A HAPPY ENDING TO AN UNHAPPY COLLISION
When one Ford owner's Flex was hit at a drive-through, he thought he’d have an endless hassle with repairs. He didn’t. Here’s what he did right.
It seemed like an ordinary weekday for Ramiro Bocanegra when he got into the driver’s seat of his Ford Flex for the 15-mile commute to his job as front office operator of a medical group in Los Angeles. But the morning quickly turned from typical to terrible when he made a pit stop for breakfast at a fast-food restaurant: Another driver started backing up while Bocanegra idled in the drive-through line.
“I kept honking, honking, but he did not hear, and he ran into my driver side,” says Bocanegra, whose blaring horn yielded to the sickening crunch of metal as his front end was smashed by the steel bumper of an aging Nissan truck. Not only did he miss his egg and sausage sandwich, but Bocanegra was detoured from work with the inconvenience of having to arrange unexpected repairs on the fly.
“He messed up my bumper, and broke my headlights and fender,” says Bocanegra, a 47-year-old father of six who had been driving his Flex for three years without incident. He estimated that the Flex needed more than $2,000 worth of repairs. Dismayed, Bocanegra immediately called Star Ford Lincoln in Glendale, where he had purchased his car, to find out where he could have his vehicle fixed with real Ford parts (also called OEM, or original equipment manufacturer, parts).

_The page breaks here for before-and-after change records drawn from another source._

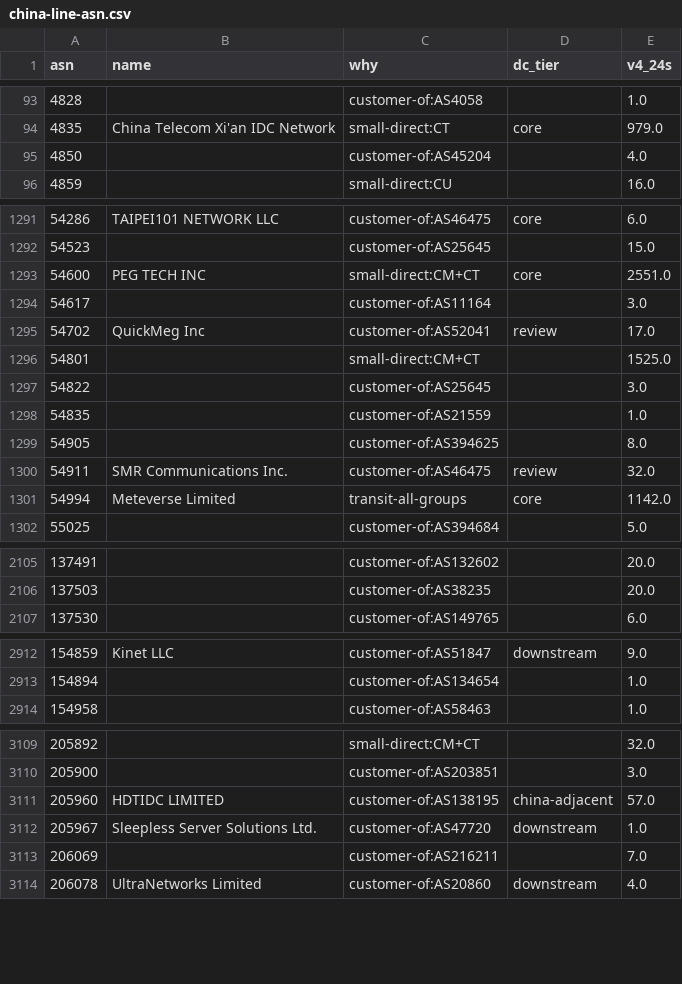
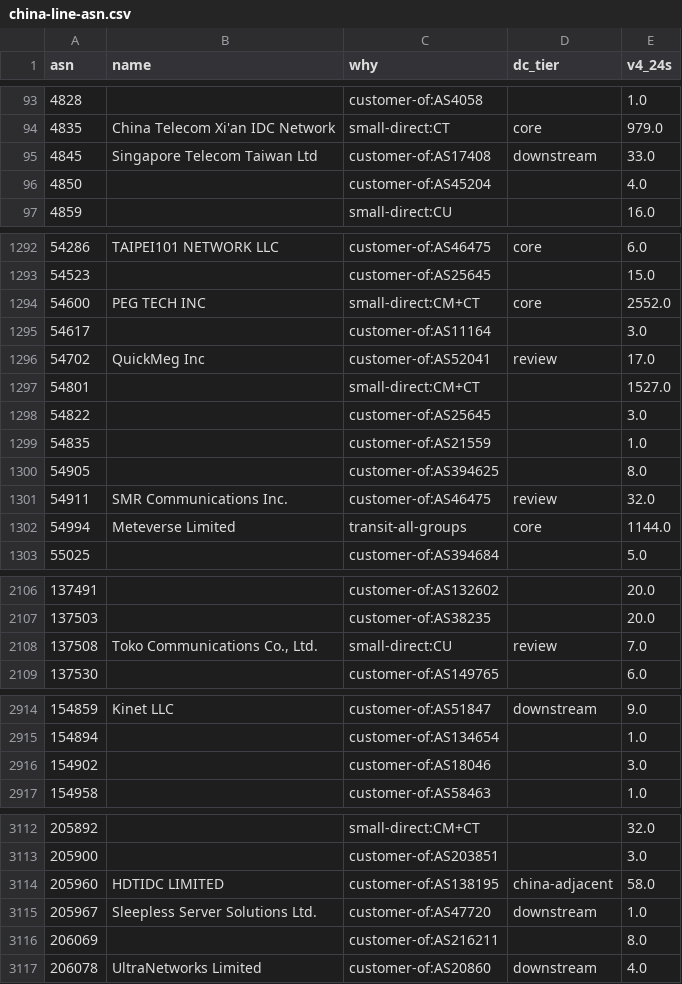
Before and after one commit to changx/dcip, a CSV file: out/china-line-asn.csv, drawn as a sheet; only a part is shown, gaps mark what is left out; the diff covers the shown part only.

```diff
--- a/out/china-line-asn.csv
+++ b/out/china-line-asn.csv
@@ -94,2 +94,3 @@ asn,name,why,dc_tier,v4_24s
 4835,China Telecom Xi'an IDC Network,small-direct:CT,core,979.0
+4845,Singapore Telecom Taiwan Ltd,customer-of:AS17408,downstream,33.0
 4850,,customer-of:AS45204,,4.0
@@ -1292,6 +1293,6 @@ asn,name,why,dc_tier,v4_24s
 54523,,customer-of:AS25645,,15.0
-54600,PEG TECH INC,small-direct:CM+CT,core,2551.0
+54600,PEG TECH INC,small-direct:CM+CT,core,2552.0
 54617,,customer-of:AS11164,,3.0
 54702,QuickMeg Inc,customer-of:AS52041,review,17.0
-54801,,small-direct:CM+CT,,1525.0
+54801,,small-direct:CM+CT,,1527.0
 54822,,customer-of:AS25645,,3.0
@@ -1300,3 +1301,3 @@ asn,name,why,dc_tier,v4_24s
 54911,SMR Communications Inc.,customer-of:AS46475,review,32.0
-54994,Meteverse Limited,transit-all-groups,core,1142.0
+54994,Meteverse Limited,transit-all-groups,core,1144.0
 55025,,customer-of:AS394684,,5.0
@@ -2106,2 +2107,3 @@ asn,name,why,dc_tier,v4_24s
 137503,,customer-of:AS38235,,20.0
+137508,"Toko Communications Co., Ltd.",small-direct:CU,review,7.0
 137530,,customer-of:AS149765,,6.0
@@ -2913,2 +2915,3 @@ asn,name,why,dc_tier,v4_24s
 154894,,customer-of:AS134654,,1.0
+154902,,customer-of:AS18046,,3.0
 154958,,customer-of:AS58463,,1.0
@@ -3110,5 +3113,5 @@ asn,name,why,dc_tier,v4_24s
 205900,,customer-of:AS203851,,3.0
-205960,HDTIDC LIMITED,customer-of:AS138195,china-adjacent,57.0
+205960,HDTIDC LIMITED,customer-of:AS138195,china-adjacent,58.0
 205967,Sleepless Server Solutions Ltd.,customer-of:AS47720,downstream,1.0
-206069,,customer-of:AS216211,,7.0
+206069,,customer-of:AS216211,,8.0
 206078,UltraNetworks Limited,customer-of:AS20860,downstream,4.0
```
Also changed, not shown: 46 edited cells elsewhere in this file, out/asn.csv, out/china-asn.csv, 28 other files.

Bocanegra had the right idea, because using genuine parts can be key to having happy results. “Ford parts fit better, like a brand-new car,” says Daniel Delgadillo, a body repairman at the Santa Monica Ford Lincoln Collision Center. “Sometimes aftermarket parts don’t fit. OEM is always better.”
Just because you have a Ford vehicle, however, doesn’t mean an insurance company will approve repairs with new Ford-manufactured parts. When it comes to collision repair, many policies do not automatically include original parts. In addition to non-Ford parts, they may recommend utilizing salvage parts taken from a vehicle that was in a collision. One way to be certain you receive new Ford parts is to request that coverage when acquiring your auto policy.
“You can trust Ford products when you want to fix something because they’ve been making cars for years,” says Bocanegra, who ended up having his Flex repaired with original Ford parts.
If you’re in an accident caused by someone else, you can insist on original parts, especially if the other driver’s liability insurance coverage exceeds the cost of your vehicle’s repairs. If your request is not granted, you have the right to sue the other party to demand them. If your insurance company is covering the repair and recommends aftermarket parts, you can request that genuine Ford parts be used. When contracting for service—even with a Ford Dealer Service Center—be sure to get it in writing that the repairs will be done using original factory parts, so there’s no question about what you’re getting.
Do your own research, like Bocanegra did, on the benefits of using real Ford parts: Not only are the parts of higher quality than many offered in the aftermarket, but they are subject to the same crash-testing procedures and safety standards as the original vehicle. New Ford parts help maintain the resale value of the car—and are covered by Ford Motor Company warranties.
Bocanegra had his Ford Flex back within two weeks. “They did a great job,” he says. “And I have full confidence using actual parts from the dealer. I feel more safe.” But next time he’s hungry for a fast-food fix? He’s skipping the drive-through.